The Israeli prime minister has warned Unilever chief executive of “grave consequences” after his brand Ben & Jerry announced plans to stop selling ice in the occupied Palestinian territories.
Naftali Bennett, an ultranationalist who took office in June, called Unilever executive director Alan Jope on Tuesday and told them that Unilever had taken a “clearly anti-Israel step” that would be greeted with a “strong” response. including legal action.
The sput highlights the traps of brands seeking to satisfy polarized political opinions. The problem is compounded by Unilever, which agreed to give Ben & Jerry’s an unusual amount of independence when it acquired the brand in 2000.

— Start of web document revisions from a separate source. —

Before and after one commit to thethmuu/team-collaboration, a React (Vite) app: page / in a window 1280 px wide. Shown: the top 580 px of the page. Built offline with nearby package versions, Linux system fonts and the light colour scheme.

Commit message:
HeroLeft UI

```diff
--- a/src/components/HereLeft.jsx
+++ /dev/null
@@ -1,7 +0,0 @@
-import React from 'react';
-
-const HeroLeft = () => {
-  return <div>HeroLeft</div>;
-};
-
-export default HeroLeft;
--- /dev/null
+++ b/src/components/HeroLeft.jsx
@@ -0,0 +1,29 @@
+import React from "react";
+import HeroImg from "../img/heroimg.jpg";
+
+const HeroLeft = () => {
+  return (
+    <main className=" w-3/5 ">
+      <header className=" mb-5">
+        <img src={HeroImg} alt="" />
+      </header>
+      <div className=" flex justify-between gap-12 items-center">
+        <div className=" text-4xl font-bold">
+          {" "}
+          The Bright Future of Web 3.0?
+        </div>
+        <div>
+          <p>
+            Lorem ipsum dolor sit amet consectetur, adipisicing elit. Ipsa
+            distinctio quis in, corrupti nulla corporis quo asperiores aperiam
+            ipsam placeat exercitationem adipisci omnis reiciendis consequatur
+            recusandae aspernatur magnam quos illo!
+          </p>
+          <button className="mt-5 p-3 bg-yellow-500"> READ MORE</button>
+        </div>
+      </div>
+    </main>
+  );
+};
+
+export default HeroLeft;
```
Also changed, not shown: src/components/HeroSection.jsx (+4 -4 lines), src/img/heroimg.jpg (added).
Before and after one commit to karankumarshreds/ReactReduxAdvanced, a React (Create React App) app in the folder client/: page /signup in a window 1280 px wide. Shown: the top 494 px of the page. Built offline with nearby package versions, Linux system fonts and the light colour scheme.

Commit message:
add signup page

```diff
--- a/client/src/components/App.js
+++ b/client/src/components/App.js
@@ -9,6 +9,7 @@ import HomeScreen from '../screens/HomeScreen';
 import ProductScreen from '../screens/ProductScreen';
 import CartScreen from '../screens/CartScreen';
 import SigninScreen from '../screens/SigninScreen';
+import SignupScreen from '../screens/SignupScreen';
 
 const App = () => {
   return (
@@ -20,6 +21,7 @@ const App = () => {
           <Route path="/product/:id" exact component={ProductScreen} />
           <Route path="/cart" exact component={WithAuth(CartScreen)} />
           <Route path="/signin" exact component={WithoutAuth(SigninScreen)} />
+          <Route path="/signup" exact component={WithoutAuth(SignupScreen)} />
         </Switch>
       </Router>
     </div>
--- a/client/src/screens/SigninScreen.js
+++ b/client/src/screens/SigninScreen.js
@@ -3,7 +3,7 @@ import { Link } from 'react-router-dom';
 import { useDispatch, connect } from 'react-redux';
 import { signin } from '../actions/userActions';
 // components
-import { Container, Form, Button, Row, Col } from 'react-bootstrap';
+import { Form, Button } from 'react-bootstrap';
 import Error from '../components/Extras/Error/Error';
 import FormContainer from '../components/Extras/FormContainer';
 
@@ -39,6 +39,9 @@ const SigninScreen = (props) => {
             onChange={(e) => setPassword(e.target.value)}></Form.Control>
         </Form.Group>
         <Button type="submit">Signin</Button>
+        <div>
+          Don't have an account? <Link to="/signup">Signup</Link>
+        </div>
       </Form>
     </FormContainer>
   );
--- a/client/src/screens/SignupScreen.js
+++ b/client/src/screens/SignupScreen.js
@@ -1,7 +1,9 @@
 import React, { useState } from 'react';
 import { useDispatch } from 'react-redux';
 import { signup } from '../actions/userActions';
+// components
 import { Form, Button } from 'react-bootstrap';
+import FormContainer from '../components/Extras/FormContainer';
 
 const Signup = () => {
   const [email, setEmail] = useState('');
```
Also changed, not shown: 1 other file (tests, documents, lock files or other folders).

Ice maker Cookie Dough and Phish Food announced the change Monday after years of pressure from activists, saying sales in the West Bank and East Jerusalem were “inconsistent with our values” and would withdraw when a deal with a local distributor expires in 2022.
Settlements in the territories, which were seized by the Jewish state in 1967, are considered illegal by most of the world but have been defended by Bennett.
Bennett said: “This decision is morally wrong and I believe it will become clear that it is also commercially wrong.”
Israeli Foreign Minister Yair Lapid, a centrist, has said he is asking the United States to pass legislation against the Boycott, Assignment, Anti-Settlement Sanctions campaign to take legal action against to Ben & Jerry for a “shame given to anti-Semitism.”
As Unilever has been exploited by the Israeli government, it is also at odds with its own subsidiary over the manner and details of the announcement. Ben & Jerry’s has an independent board, whose role was outlined in the deal made when the British group acquired the Vermont-based ice maker more than two decades ago.
The council said the announcement attributed to Ben & Jerry’s was made by Unilever without its consent, “in violation of the spirit and letter of the purchase agreement.” Although he correctly stated that Ben & Jerry’s intended to withdraw from the occupied Palestinian territories, Ben & Jerry’s adviser complained about an explicit reference, added by Unilever, to the continued sale of ice in Israel. Such a decision had not been made, a board member told NBC.
Unilever said in a separate statement on Monday that it was “fully committed to our presence in Israel, where we have been investing in our people, brands and businesses for many decades.” He did not immediately answer further questions.
The company has been operating in Israel since 1938, when the area remained under British control, and has four manufacturing sites there, according to the Ministry of Economy and Industry.
The consumer goods industry had considered Ben & Jerry’s agreement with Unilever as a tracing example of a brand known for strong ethical stances that maintain its focus even when it was sold to a multinational. Its independent board has the power to veto actions that could influence its social mission and “brand integrity” issues such as brands.
Ben & Jerry’s strongly supported the Black Lives Matter movement and acted in front of Unilever last year in a boycott of Facebook advertising in a protest against racist and hateful content.